were moving in a circle of big hats and green and fuschia clothing
on the sidewalk in the unusually warm night. We talked about
Morales and the Bolivian indigenous movement as well as about
the sun and the moon.
- In my black bag I was carrying way too many words:pamphlets,
flyers, books, pronouncements, protests, discussions, proposals,
spiral bound notebooks filled with journalism notes. So I was
happy when the young Quechua man who was with us invited me to
dance in the circle of people, and I was able to put down my
bag.

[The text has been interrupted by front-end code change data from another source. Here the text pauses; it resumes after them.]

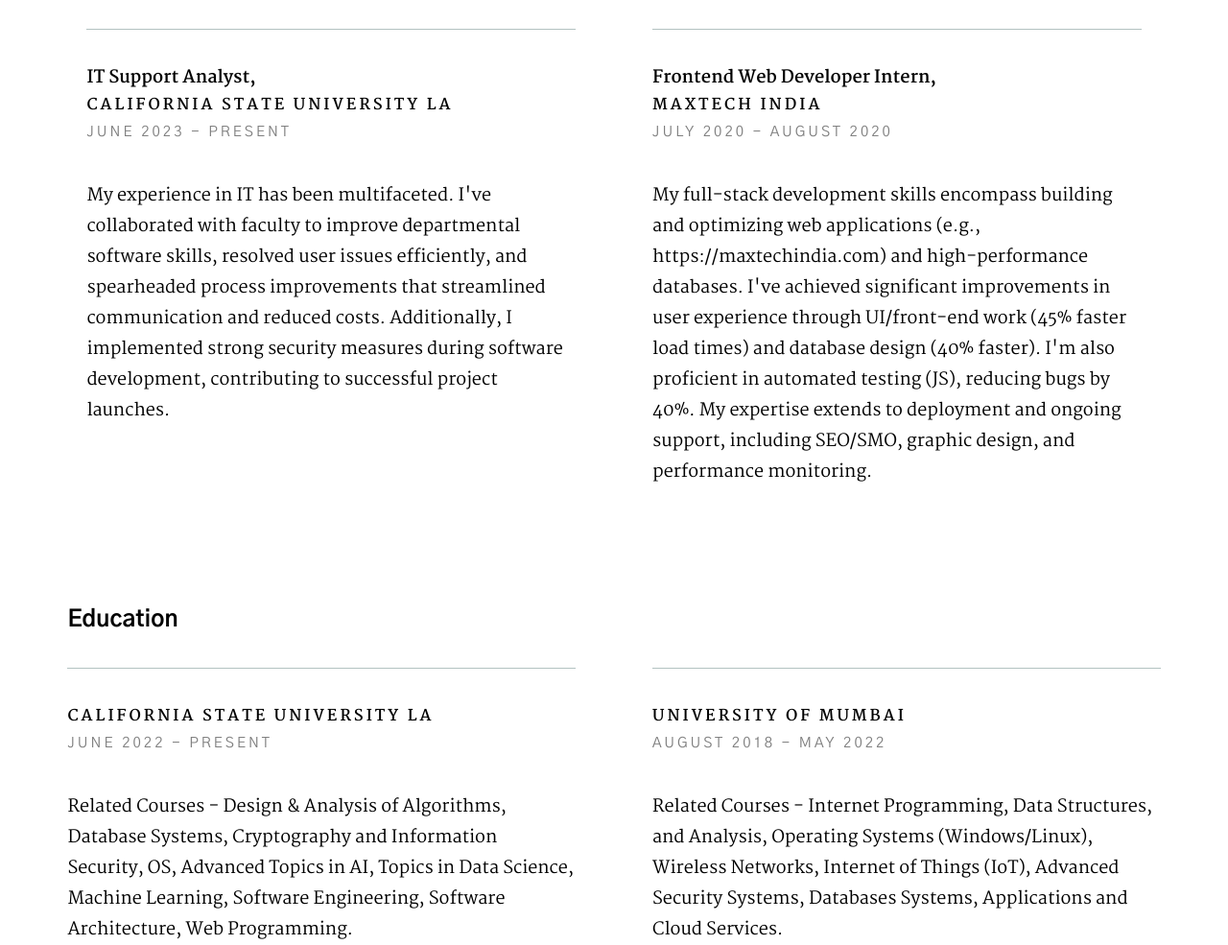
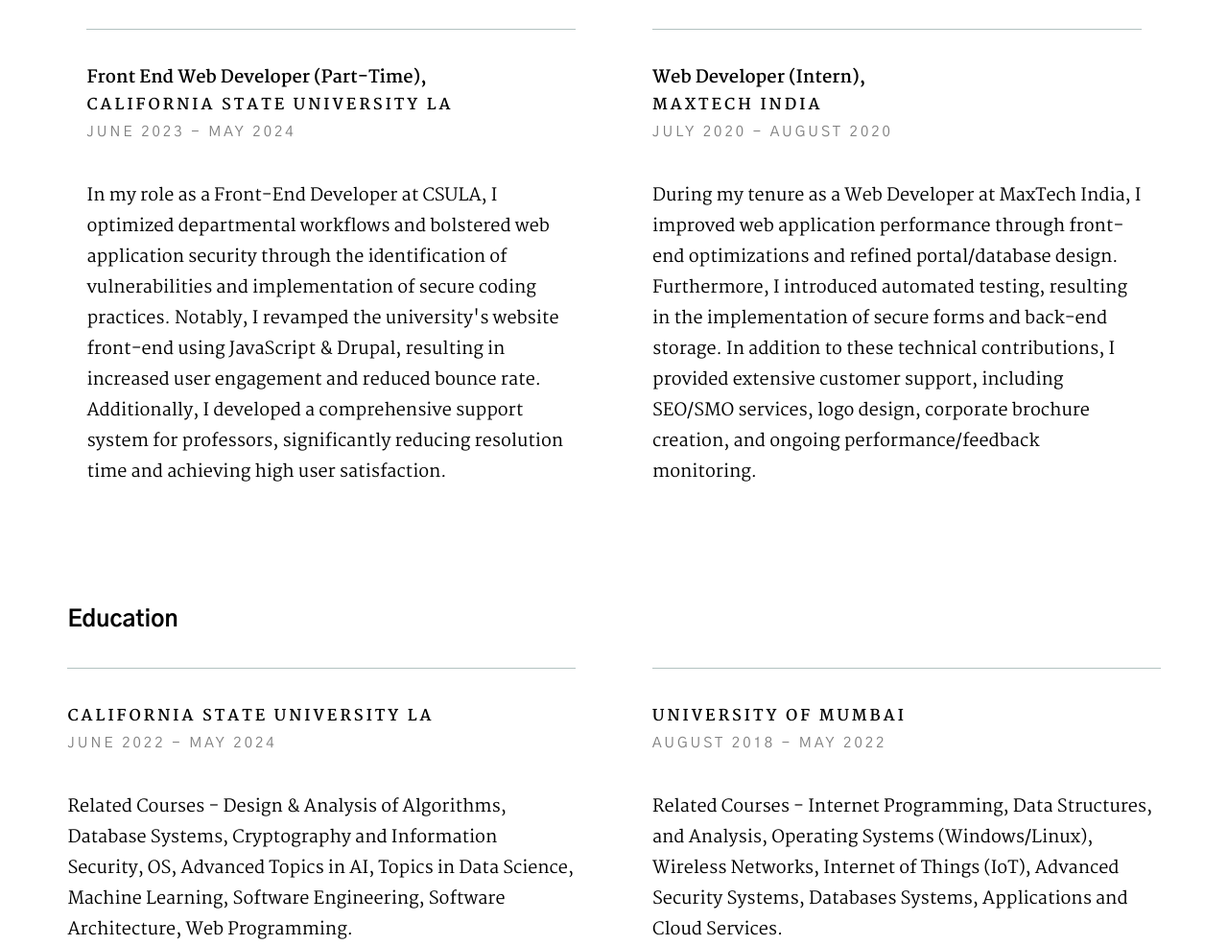
Before and after one commit to dhananjay1906/My_Portfolio, a plain HTML site: page index.html in a window 1280 px wide. Shown: the part 2000-2985 px from the top of the page at 96% size. Drawn offline with nearby package versions, Linux system fonts and the light colour scheme; animation ran at ten frames a second.

Commit message:
Update index.html

```diff
--- a/index.html
+++ b/index.html
@@ -197,20 +197,21 @@
                     <div class="position">
                         <div class="position__header">
                             <h6>
-                                <span class="position__pos">IT Support Analyst, </span><br>
+                                <span class="position__pos">Front End Web Developer (Part-Time), </span><br>
                                 <span class="position__co">California State University LA</span>
                             </h6>
                             <div class="position__timeframe">
-                                June 2023 - Present
+                                June 2023 - May 2024
                             </div>
                         </div>
 
                         <p>
-                            My experience in IT has been multifaceted. I've collaborated with faculty to improve
-                            departmental software skills, resolved user issues efficiently, and spearheaded process
-                            improvements that streamlined communication and reduced costs. Additionally, I implemented
-                            strong security measures during software development, contributing to successful project
-                            launches.
+                            In my role as a Front-End Developer at CSULA, I optimized departmental workflows
+                            and bolstered web application security through the identification of vulnerabilities
+                            and implementation of secure coding practices. Notably, I revamped the university's website
+                            front-end using JavaScript & Drupal, resulting in increased user engagement and reduced bounce rate.
+                            Additionally, I developed a comprehensive support system for professors, significantly reducing
+                            resolution time and achieving high user satisfaction.
                         </p>
                     </div>
                 </div> <!-- end column -->
@@ -218,7 +219,7 @@
                     <div class="position">
                         <div class="position__header">
                             <h6>
-                                <span class="position__pos">Frontend Web Developer Intern,</span><br>
+                                <span class="position__pos">Web Developer (Intern),</span><br>
                                 <span class="position__co">MaxTech India</span>
                             </h6>
                             <div class="position__timeframe">
@@ -227,12 +228,13 @@
                         </div>
 
                         <p>
-                            My full-stack development skills encompass building and optimizing web applications (e.g.,
-                            https://maxtechindia.com) and high-performance databases. I've achieved significant
-                            improvements in user experience through UI/front-end work (45% faster load times) and
-                            database design (40% faster). I'm also proficient in automated testing (JS), reducing bugs
-                            by 40%. My expertise extends to deployment and ongoing support, including SEO/SMO, graphic
-                            design, and performance monitoring.
+                            During my tenure as a Web Developer at MaxTech India,
+                            I improved web application performance through front-end optimizations
+                            and refined portal/database design. Furthermore, I introduced automated testing,
+                            resulting in the implementation of secure forms and back-end storage.
+                            In addition to these technical contributions, I provided extensive customer support,
+                            including SEO/SMO services, logo design, corporate brochure creation, and ongoing
+                            performance/feedback monitoring.
                         </p>
                     </div>
                 </div> <!-- end column -->
@@ -250,7 +252,7 @@
                                     <span class="position__co">California State University LA</span>
                                 </h6>
                                 <div class="position__timeframe">
-                                    June 2022 - Present
+                                    June 2022 - May 2024
                                 </div>
                             </div>
 
@@ -307,26 +309,21 @@
                         <h5>Python</h5>
                     </div>
 
-
                     <div class="item-header">
                         <h5>Html5</h5>
                     </div>
-
 
                     <div class="item-header">
                         <h5>CSS3</h5>
                     </div>
 
-
                     <div class="item-header">
                         <h5>JavaScript</h5>
                     </div>
 
-
                     <div class="item-header">
                         <h5>React</h5>
                     </div>
-
 
 
                     <div class="item-header">
```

When I was finished Cafdey and I were joined by a Uruguayan
woman who runs a radio show and then Cafey's mother and several
brothers and sisters showed up as well as Jorge from the Colegiales
neighborhood assembly whose face was all lit up with happiness
and we stood there and had our own social forum on the steps
of the building, which seemed equally as important as the speeches
that were going on inside.
- It was almost ten PM, early for Buenos Aires standards,
and the night was alive with speakers and dancers and musicians
and small groups of diverse people creating their own mini-social
forums in the plaza swarming with proposals, ideas, hopes, dreams.
Eventually it was time to go and so I unfurled the poem of the
Zapatista Subcommandante Marcos that I had bought and shared
it with Cafey, a translation of which I will share with you now:
- A piece of the moon
But in reality it's not one
But two pieces
the piece of the dark side of the moon
And the piece of the shining side of the moon
Here, what one needs to understand
is that the piece of the moon that shines is bright because there
is a dark side
It is the dark side of the moon that makes the shining side possible
If it's our turn
to be the dark side of the moon
this does not mean that we are less
but that we are willing
to be the dark side
that makes it possible
for everyone to see the moon.
And at the end of it all
the dark side is worth more
because it shines for other skies
and because to see it
you have to learn
to fly very high
- Un pedacito de luna
Pero en realidad no es uno
Sino dos pedacitos
El pedacito del lado oscuro de la luna
y el pedacito del lado brilliante de la luna
y aqui lo que hay que entender
es que el pedacito que brilla de la luna
brilla porque hay un lado oscuro
Es el lado oscuro de la luna
el que hace posible
el lado brilliante de la luna
si nos toca ser el lado oscuro
de la luna
no por eso somos menos
sino que es porque estamos dispuestos
a ser el lado oscuro
que es posible que todos vean la luna
y al fin de cuentas
el lado oscuro vale más
porque brilla para otros cielos
y porque para verlo hay que aprender
a volar muy alto
- Love, Lisa